Mitch Dunford has been a member of the high priests group in the Santee First Ward, Santee California Stake, for most of the 11 years he has lived there. “Our high priests group has studied the scriptures together and done missionary work together,” he says. “We’ve given blessings to each other and to others’ family members. Our camaraderie is a natural outgrowth of helping each other honor callings in the priesthood.”
On the night of Sunday, October 26, 2003, the high priests in the Santee stake, along with most residents of San Diego County, found themselves under attack by the largest wildfire in the history of California.

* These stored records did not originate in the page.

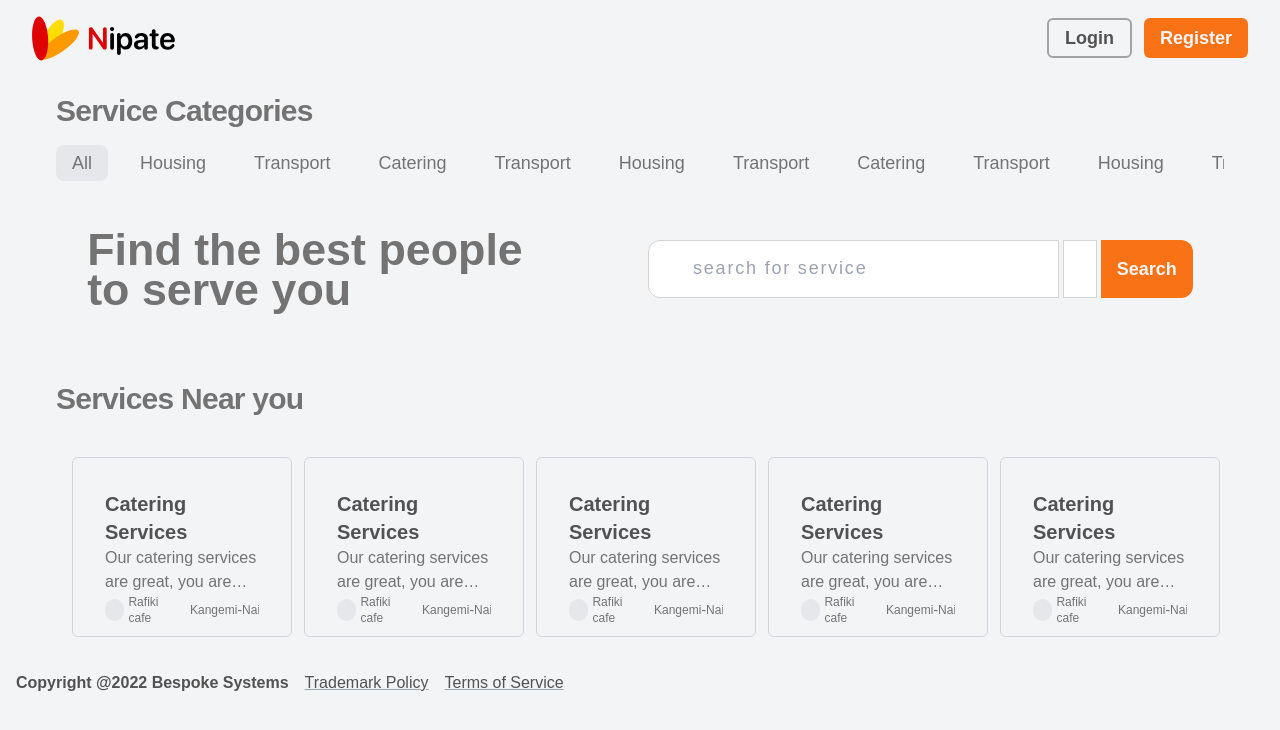
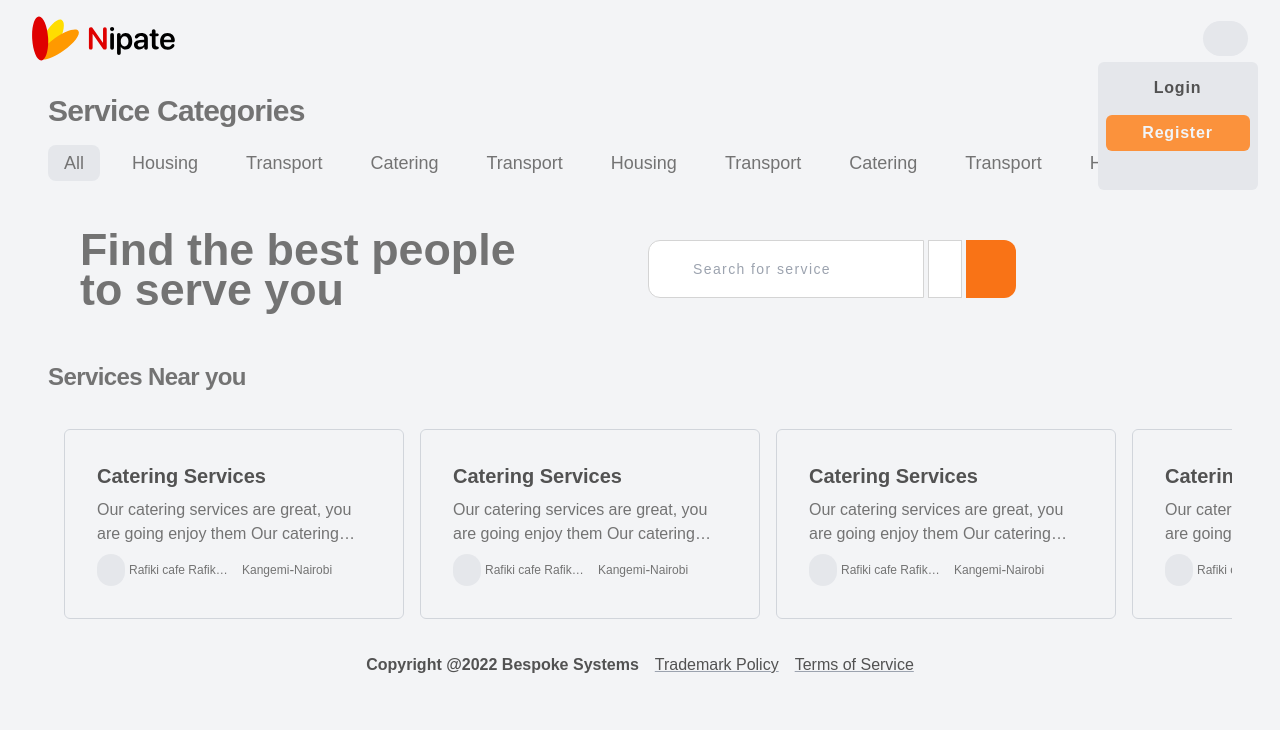
Before and after one commit to Amos-Ditto/NipateWebapp, a Nuxt app: page /index in a window 1280 px wide. Shown: the top 730 px of the page. Built offline with nearby package versions, Linux system fonts and the light colour scheme.

Commit message:
chore: update home

```diff
--- a/components/PageFeautures/NavBar.vue
+++ b/components/PageFeautures/NavBar.vue
@@ -3,9 +3,22 @@
         <div class="logo flex h-full items-center">
             <img src="@/assets/img/Logo/Decoupled.svg" alt="nipate">
         </div>
-        <div class="right-auth text-neutral-600 flex flex-row gap-3">
+        <div class="right-auth text-neutral-600 hidden flex-row gap-1 xs:gap-3">
             <button><NuxtLink to="/auth" class="block w-full h-full">Login</NuxtLink></button>
             <button>Register</button>
+        </div>
+        <div class="auth-user relative flex items-center justify-center">
+            <div class="user-icon">
+                <div class="i-mdi-account scale-125"></div>
+                <div class="i-mdi-chevron-down text-sm"></div>
+            </div>
+            <div class="user-drop-down">
+                <div class="drop-down-bg z-20 fixed right-0 w-screen h-[70vh] bg-transparent translate-x-[12%] top-0"></div>
+                <div class="drop-down-context">
+                    <button class="auth-btn text-neutral-600">Login</button>
+                    <button class="auth-btn bg-orange-400 text-slate-100">Register</button>
+                </div>
+            </div>
         </div>
     </nav>
 </template>
@@ -17,9 +30,27 @@
     transition: width 300ms;
 }
 .right-auth button {
-    @apply px-4 py-1 text-base sm:text-lg font-bold;
+    @apply px-3 xs:px-4 py-1 text-sm xs:text-base sm:text-lg font-bold;
     @apply first:border-2 border-neutral-400 rounded-md hover:border-neutral-600;
     @apply last:bg-orange-500 last:text-slate-100 hover:last:bg-orange-600;
     transition: border 300ms , background-color 300ms;
 }
+.user-icon {
+    @apply w-[45px] h-[35px] rounded-full flex items-center justify-center bg-gray-200 text-neutral-500 cursor-pointer;
+    @apply hover:bg-gray-300;
+    transition: background-color 300ms;
+}
+.user-drop-down {
+    @apply absolute bottom-0 translate-y-[105%] flex justify-end items-end;
+    @apply rounded-md z-30;
+}
+.auth-user .drop-down-context {
+    @apply absolute right-0 top-1.5 translate-x-[20%] w-[10rem] min-h-[8rem] bg-gray-200 z-30;
+    @apply rounded-md flex justify-start items-start flex-col px-2 py-2 gap-2;
+}
+.drop-down-context button.auth-btn {
+    @apply w-full flex items-center justify-center rounded-md tracking-wider;
+    @apply font-bold px-2 py-1 hover:bg-orange-400 hover:text-slate-100;
+    transition: background-color 300ms , color 300ms;
+}
 </style>
--- a/components/PageFeautures/ServiceCard.vue
+++ b/components/PageFeautures/ServiceCard.vue
@@ -12,10 +12,10 @@
         <div class="card-footer">
             <div class="user-details">
                 <div
-                    class="user-icon w-[22px] h-[22px] flex items-center justify-center rounded-full text-neutral-400 bg-gray-200">
+                    class="user-icon w-[22px] sm:w-[32px] h-[22px] sm:h-[32px] flex items-center justify-center rounded-full text-neutral-400 bg-gray-200">
                     <div class="i-mdi-account"></div>
                 </div>
-                <span>Rafiki cafe</span>
+                <span>Rafiki cafe Rafiki cafe</span>
             </div>
             <div class="user-location">
                 <div class="i-mdi-google-maps text-neutral-400"></div>
@@ -30,7 +30,7 @@
 
 <style scoped>
 .card {
-    @apply  min-w-[220px] sm:w-[280px] sm:h-[180px] px-8 h-[180px] border border-gray-300;
+    @apply  min-w-[220px] max-w-[320px] sm:max-w-[400px] sm:min-w-[340px] sm:h-[190px] px-8 h-[180px] border border-gray-300;
     @apply flex flex-col px-2 py-8 justify-between rounded-md hover:border-gray-400 cursor-pointer;
     transition: width 300ms , height 300ms , border 300ms;
 }
@@ -54,9 +54,12 @@
     @apply flex flex-row gap-1 items-center w-[50%] overflow-hidden;
 }
 .card-footer .user-details span , .card-footer .user-location span {
-    @apply text-xs;
+    @apply text-xs truncate;
 }
 .location-name {
     @apply flex flex-row items-center text-sm gap-0;
 }
+.user-icon {
+    transition: width 300ms , height 300ms;
+}
 </style>
--- a/layouts/default.vue
+++ b/layouts/default.vue
@@ -7,7 +7,7 @@
             <slot></slot>
         </main>
         <footer class="w-full flex flex-col items-center text-neutral-600 px-4 pt-4">
-            <div class="company-details flex flex-col justify-start w-full sm:flex-row gap-x-4">
+            <div class="company-details flex flex-col justify-start sm:justify-center w-full sm:flex-row gap-x-4">
                 <h3 class="font-bold">Copyright @2022 Bespoke Systems</h3>
                 <h3 class="underline decoration-gray-400">Trademark Policy</h3>
                 <h3 class="underline decoration-gray-400">Terms of Service</h3>
--- a/pages/index.vue
+++ b/pages/index.vue
@@ -2,11 +2,12 @@
 const router = useRoute();
 console.log(router.name);
 
+const userauthenticated = ref<boolean>(false);
 
 </script>
 <template>
     <NuxtLayout>
-        <main class="w-full px-2 text-neutral-500 flex items-center flex-col gap-4">
+        <main class="w-full px-0 xs:px-2 text-neutral-500 flex items-center flex-col gap-4">
             <div class="header-container w-full px-4 sm:px-12 gap-2 flex flex-col pt-4">
                 <h3 class="font-bold text-xl sm:text-3xl tracking-tight">Service Categories</h3>
                 <div class="categories flex flex-row gap-4 py-2 w-full overflow-x-auto">
@@ -30,17 +31,38 @@ console.log(router.name);
                     <h3 class="text-2xl sm:text-4xl md:text-[2.8rem] font-bold sm:leading-[40px]">Find the best people <br class="hidden sm:block"> to serve you</h3>
                 </div>
                 <div class="search-bar">
-                    <div class="input-field w-[80%] flex items-center relative">
-                        <input type="search" placeholder="search for service">
-                        <div class="i-mdi-magnify absolute left-0 z-[2] translate-x-[80%] text-xl text-neutral-400"></div>
+                    <div class="input-field w-[80%] md:w-[60%] lg:w-[50%] flex items-center relative">
+                        <input type="search" placeholder="Search for service">
+                        <div class="i-mdi-filter-variant absolute left-0 z-[2] translate-x-[80%] text-xl text-neutral-400"></div>
                     </div>
-                    <button class="loc-btn bg-white border border-neutral-300 hover:bg-gray-200">
-                        <div class="i-mdi-google-maps text-2xl"></div>
+                    <button class="loc-btn bg-white border border-neutral-300 focus:border-orange-300 hover:border-orange-200 hover:bg-gray-200">
+                        <div class="i-mdi-google-maps text-xl xs:text-2xl"></div>
                     </button>
-                    <button class="search-btn">Search</button>
+                    <button class="search-btn px-20 xs:w-[20%] lg:w-[9%]">
+                        <span class="hidden xs:block">Search</span>
+                        <div class="i-mdi-magnify block xs:hidden text-xl scale-125"></div>
+                    </button>
                 </div>
             </div>
-            <div class="body-content w-full">
+            <div class="search-bar-auth" v-if="userauthenticated">
+                <div class="search-content w-full capitalize text-sm md:text-lg italic px-4">
+                    <h3 class="hidden xs:block">search for services at certain 'location':</h3>
+                </div>
+                <div class="search-bar">
+                    <div class="input-field w-[80%] md:w-[60%] lg:w-[50%] flex items-center relative">
+                        <input type="search" placeholder="Search for service">
+                        <div class="i-mdi-filter-variant absolute left-0 z-[2] translate-x-[80%] text-xl text-neutral-400"></div>
+                    </div>
+                    <button class="loc-btn bg-white border border-neutral-300 focus:border-orange-300 hover:border-orange-200 hover:bg-gray-200">
+                        <div class="i-mdi-google-maps text-xl xs:text-2xl"></div>
+                    </button>
+                    <button class="search-btn px-20 xs:w-[20%] lg:w-[9%]">
+                        <span class="hidden xs:block">Search</span>
+                        <div class="i-mdi-magnify block xs:hidden text-xl scale-125"></div>
+                    </button>
+                </div>
+            </div>
+            <div class="body-content w-full py-1">
                 <NuxtPage />
             </div>
         </main>
@@ -48,6 +70,21 @@ console.log(router.name);
 </template>
 
 <style scoped>
+
+.categories::-webkit-scrollbar {
+    width: 0px;
+    display: none;
+}
+
+.categories::-webkit-scrollbar-track {
+    @apply bg-gray-100;
+    border-radius: 10px;
+}
+
+.categories::-webkit-scrollbar-thumb {
+    @apply bg-gray-200;
+    border-radius: 2px;
+}
 
 .categories button {
     @apply px-2 sm:px-4 py-1  rounded-lg hover:bg-gray-200;
@@ -69,12 +106,12 @@ console.log(router.name);
     @apply flex flex-row gap-x-1 items-center w-full;
 }
 .search-bar .input-field input {
-    @apply w-full outline-none bg-white h-[2.8rem] sm:h-[3.6rem] border border-neutral-300 rounded-l-xl;
-    @apply pl-11 text-lg tracking-widest;
+    @apply w-full outline-none bg-white h-[2.4rem] xs:h-[2.8rem] sm:h-[3.6rem] border border-neutral-300 rounded-l-xl;
+    @apply pl-11 text-sm xs:text-lg tracking-widest focus:border-orange-200;
     transition: height 300ms;
 }
 .search-bar button {
-    @apply h-[2.8rem] sm:h-[3.6rem] px-4;
+    @apply h-[2.4rem] xs:h-[2.8rem] sm:h-[3.6rem] px-4;
     transition: height 300ms;
 }
 .search-bar .search-btn {
@@ -84,4 +121,7 @@ console.log(router.name);
 .search-bar .loc-btn {
     transition: background-color 300ms;
 }
+.search-bar-auth {
+    @apply  w-full items-center gap-1 flex justify-center flex-col px-2 xs:px-5 sm:px-20;
+}
 </style>
--- a/pages/index/index.vue
+++ b/pages/index/index.vue
@@ -5,12 +5,12 @@
 
 </script>
 <template>
-    <main class="w-full text-2xl px-4 sm:px-12 pt-8 flex flex-col gap-4 sm:gap-6">
-        <div class="hero-container font-bold text-xl sm:text-3xl tracking-tight">
+    <main class="w-full text-2xl px-2 xs:px-4 sm:px-12 pt-2 xs:pt-8 flex flex-col gap-2 xs:gap-4 sm:gap-6">
+        <div class="hero-container font-bold text-base xs:text-xl sm:text-2xl">
             <h3 class="tracking-tight">Services Near you</h3>
         </div>
         <div class="services-container">
-            <div class="horizontal-container w-full overflow-x-auto flex flex-row gap-3 py-2 px-4">
+            <div class="horizontal-container scroll-smooth w-full overflow-x-auto flex flex-row gap-4 xs:gap-8 py-1 xs:py-2 px-4">
                 <PageFeauturesServiceCard />
                 <PageFeauturesServiceCard />
                 <PageFeauturesServiceCard />
@@ -26,6 +26,24 @@
 <style scoped>
 
 .services-container {
-    @apply flex items-center gap-3 w-full py-2 overflow-y-hidden;
+    @apply flex items-center gap-2 xs:gap-3 w-full py-2 overflow-y-hidden;
 }
+.horizontal-container::-webkit-scrollbar {
+    width: 2px;
+    display: none;
+}
+
+.horizontal-container::-webkit-scrollbar-track {
+    @apply bg-gray-100;
+    border-radius: 10px;
+}
+
+.horizontal-container::-webkit-scrollbar-thumb {
+    @apply bg-gray-200;
+    border-radius: 4px;
+}
+.horizontal-container::-webkit-scrollbar-thumb:hover{
+    border: 0;
+}
+
 </style>
--- a/tailwind.config.js
+++ b/tailwind.config.js
@@ -3,6 +3,26 @@ module.exports = {
   content: [],
   theme: {
     extend: {},
+    screens: {
+
+      'xs': '380px',
+      // => @media (min-width: 380px) { ... }
+
+      'sm': '640px',
+      // => @media (min-width: 640px) { ... }
+
+      'md': '768px',
+      // => @media (min-width: 768px) { ... }
+
+      'lg': '1024px',
+      // => @media (min-width: 1024px) { ... }
+
+      'xl': '1280px',
+      // => @media (min-width: 1280px) { ... }
+
+      '2xl': '1536px',
+      // => @media (min-width: 1536px) { ... }
+    },
   },
   plugins: [],
 }
```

For nearly 24 hours, 50- to 70-mile-per-hour (80- to 110-km-per-hour) winds had pushed 100-foot (30-m) flames and burned hundreds of homes, killing 13 people.
Mitch Dunford stood alone in the hills behind his home with a garden hose in one hand and a shovel in the other. Earlier he had taken his wife, Cathy, and their five children to a hotel. When the evacuation order was lifted, he returned home to see what he could do.

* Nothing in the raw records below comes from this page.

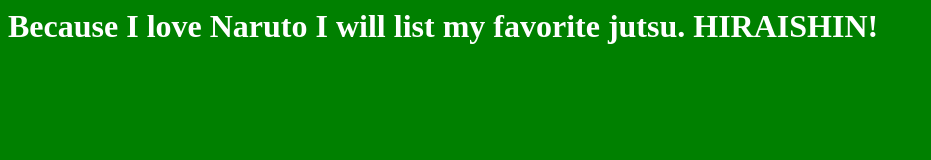
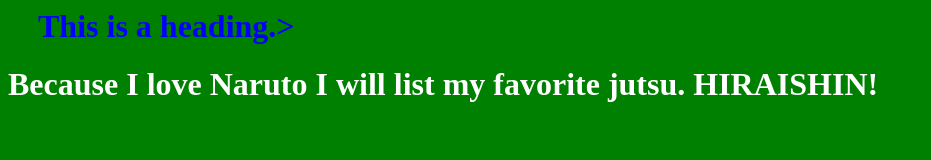
Before and after one commit to TimothyHopewell/life-sucks, a plain HTML site: page index.html in a window 1280 px wide. Shown: the whole page, without its empty margins (0-931 px from the left). Drawn offline with Linux system fonts and the light colour scheme.

Commit message:
Update index.html

```diff
--- a/index.html
+++ b/index.html
@@ -2,6 +2,7 @@
    <head>
     <link rel="stylesheet" type="text/css" href="style.css">
     <link/>
+    <h1 style="color:blue;margin-left:30px;">This is a heading.>
      <head/>
      <body>
        <h1> Because I love Naruto I will list my favorite jutsu. HIRAISHIN!
```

“The fire was 4 feet [1.2 m] high and 30 feet [9 m] wide,” says Brother Dunford. “It was coming from two directions. It was so quiet. I just stood there, wondering if I could really stop this fire by myself.”
Meanwhile, stake president Chris Allred was atop the stake center with binoculars. With flames coming toward the Dunfords’ house, he began making phone calls.
“I was alone,” says Brother Dunford, with more than a little emotion in his voice, “and then one by one they came—the ‘boys’ from the quorum and their sons, each with a shovel. I was overwhelmed, yet it seemed just the way it ought to be.”
Fifteen minutes later the first wave of fire swept through.
“We beat the fire down and tossed dirt on it,” says Steven Schimpf, 15, who came with his dad, Bishop Randall Schimpf.
After the first wave was out, the second wave came. They beat back that one too.
A news cameraman climbed up to the group and was amazed to discover they were just some men and boys from a church helping one of their own.
“It was touching to have our home saved by my priesthood brethren,” says Brother Dunford. “It is so typical of the way they are. My neighbors couldn’t believe all those men and boys just showed up to help. But we know it’s what you do when you’re a member of a priesthood quorum.”